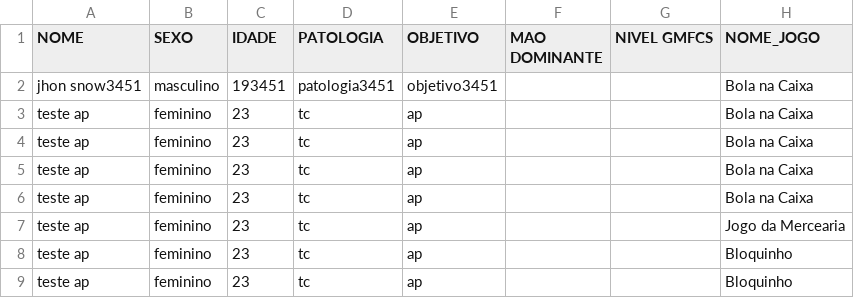
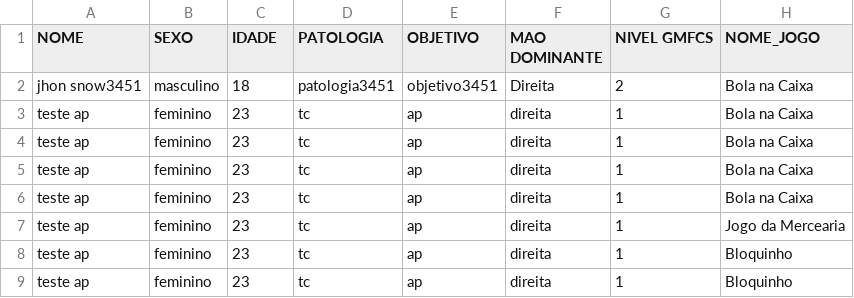
Before and after one commit to japanett/terapiaIC, a CSV file: src/services/csv/report.csv, drawn as a sheet; only a part is shown; the diff names each change by its address in the sheet, - before the commit and + after, or states it on an @@ line.

Commit message:
fix generate report for new pacient fields

```diff
--- a/src/services/csv/report.csv
+++ b/src/services/csv/report.csv
-C2 (IDADE): 193451
+C2 (IDADE): 18
-F2 (MAO DOMINANTE): (empty)
+F2 (MAO DOMINANTE): Direita
-G2 (NIVEL GMFCS): (empty)
+G2 (NIVEL GMFCS): 2
-F3:F9 (MAO DOMINANTE): (empty)
+F3:F9 (MAO DOMINANTE): direita
-G3:G9 (NIVEL GMFCS): (empty)
+G3:G9 (NIVEL GMFCS): 1
```
Also changed, not shown: 2 other files.
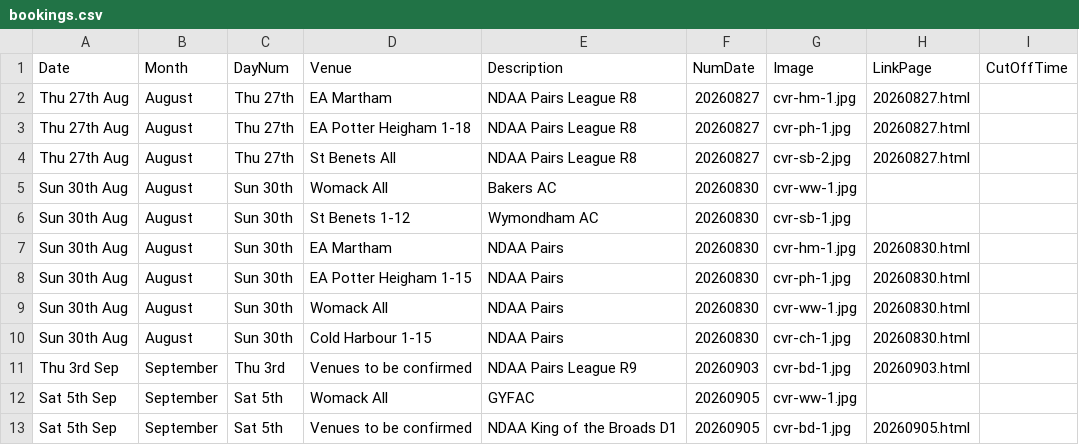
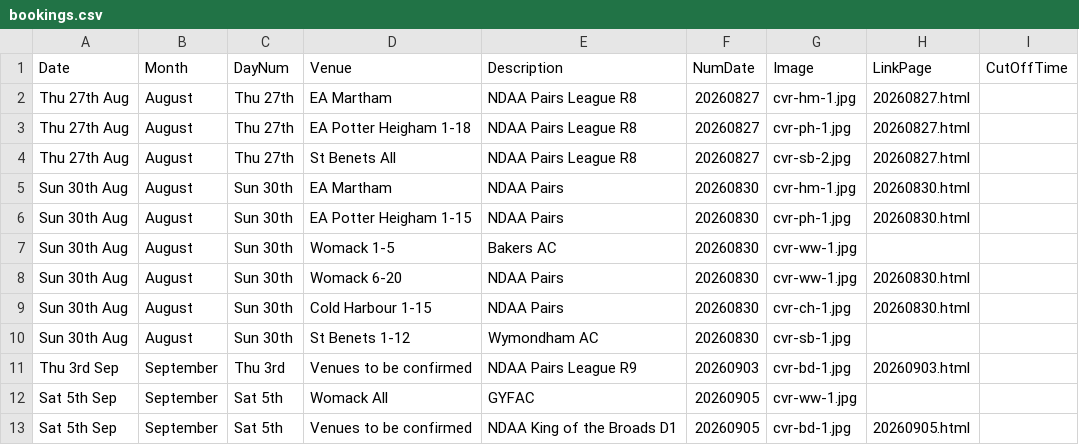
Before and after one commit to ndaa-developer/ndaa-release-two, a CSV file: _data/bookings.csv, drawn as a sheet; only a part is shown.

Commit message:
reorder bkgs

```diff
--- a/_data/bookings.csv
+++ b/_data/bookings.csv
@@ -4,8 +4,8 @@ Thu 27th Aug,August,Thu 27th,EA Potter Heigham 1-18,NDAA Pairs League R8,2026082
 Thu 27th Aug,August,Thu 27th,St Benets All,NDAA Pairs League R8,20260827,cvr-sb-2.jpg,20260827.html,
-Sun 30th Aug,August,Sun 30th,Womack All,Bakers AC,20260830,cvr-ww-1.jpg,,
-Sun 30th Aug,August,Sun 30th,St Benets 1-12,Wymondham AC,20260830,cvr-sb-1.jpg,,
 Sun 30th Aug,August,Sun 30th,EA Martham,NDAA Pairs,20260830,cvr-hm-1.jpg,20260830.html,
 Sun 30th Aug,August,Sun 30th,EA Potter Heigham 1-15,NDAA Pairs,20260830,cvr-ph-1.jpg,20260830.html,
-Sun 30th Aug,August,Sun 30th,Womack All,NDAA Pairs,20260830,cvr-ww-1.jpg,20260830.html,
+Sun 30th Aug,August,Sun 30th,Womack 1-5,Bakers AC,20260830,cvr-ww-1.jpg,,
+Sun 30th Aug,August,Sun 30th,Womack 6-20,NDAA Pairs,20260830,cvr-ww-1.jpg,20260830.html,
 Sun 30th Aug,August,Sun 30th,Cold Harbour 1-15,NDAA Pairs,20260830,cvr-ch-1.jpg,20260830.html,
+Sun 30th Aug,August,Sun 30th,St Benets 1-12,Wymondham AC,20260830,cvr-sb-1.jpg,,
 Thu 3rd Sep,September,Thu 3rd,Venues to be confirmed,NDAA Pairs League R9,20260903,cvr-bd-1.jpg,20260903.html,
```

◆ ◆ ◆ ◆

DESCRIPTION OF THE TASK: Could you give back the full listing word for word, leaving out the images?

WRITTEN ANSWER:
Before and after one commit to japanett/terapiaIC, a CSV file: src/services/csv/report.csv, drawn as a sheet; only a part is shown; the diff names each change by its address in the sheet, - before the commit and + after, or states it on an @@ line.

Commit message:
fix generate report for new pacient fields

```diff
--- a/src/services/csv/report.csv
+++ b/src/services/csv/report.csv
-C2 (IDADE): 193451
+C2 (IDADE): 18
-F2 (MAO DOMINANTE): (empty)
+F2 (MAO DOMINANTE): Direita
-G2 (NIVEL GMFCS): (empty)
+G2 (NIVEL GMFCS): 2
-F3:F9 (MAO DOMINANTE): (empty)
+F3:F9 (MAO DOMINANTE): direita
-G3:G9 (NIVEL GMFCS): (empty)
+G3:G9 (NIVEL GMFCS): 1
```
Also changed, not shown: 2 other files.
Before and after one commit to ndaa-developer/ndaa-release-two, a CSV file: _data/bookings.csv, drawn as a sheet; only a part is shown.

Commit message:
reorder bkgs

```diff
--- a/_data/bookings.csv
+++ b/_data/bookings.csv
@@ -4,8 +4,8 @@ Thu 27th Aug,August,Thu 27th,EA Potter Heigham 1-18,NDAA Pairs League R8,2026082
 Thu 27th Aug,August,Thu 27th,St Benets All,NDAA Pairs League R8,20260827,cvr-sb-2.jpg,20260827.html,
-Sun 30th Aug,August,Sun 30th,Womack All,Bakers AC,20260830,cvr-ww-1.jpg,,
-Sun 30th Aug,August,Sun 30th,St Benets 1-12,Wymondham AC,20260830,cvr-sb-1.jpg,,
 Sun 30th Aug,August,Sun 30th,EA Martham,NDAA Pairs,20260830,cvr-hm-1.jpg,20260830.html,
 Sun 30th Aug,August,Sun 30th,EA Potter Heigham 1-15,NDAA Pairs,20260830,cvr-ph-1.jpg,20260830.html,
-Sun 30th Aug,August,Sun 30th,Womack All,NDAA Pairs,20260830,cvr-ww-1.jpg,20260830.html,
+Sun 30th Aug,August,Sun 30th,Womack 1-5,Bakers AC,20260830,cvr-ww-1.jpg,,
+Sun 30th Aug,August,Sun 30th,Womack 6-20,NDAA Pairs,20260830,cvr-ww-1.jpg,20260830.html,
 Sun 30th Aug,August,Sun 30th,Cold Harbour 1-15,NDAA Pairs,20260830,cvr-ch-1.jpg,20260830.html,
+Sun 30th Aug,August,Sun 30th,St Benets 1-12,Wymondham AC,20260830,cvr-sb-1.jpg,,
 Thu 3rd Sep,September,Thu 3rd,Venues to be confirmed,NDAA Pairs League R9,20260903,cvr-bd-1.jpg,20260903.html,
```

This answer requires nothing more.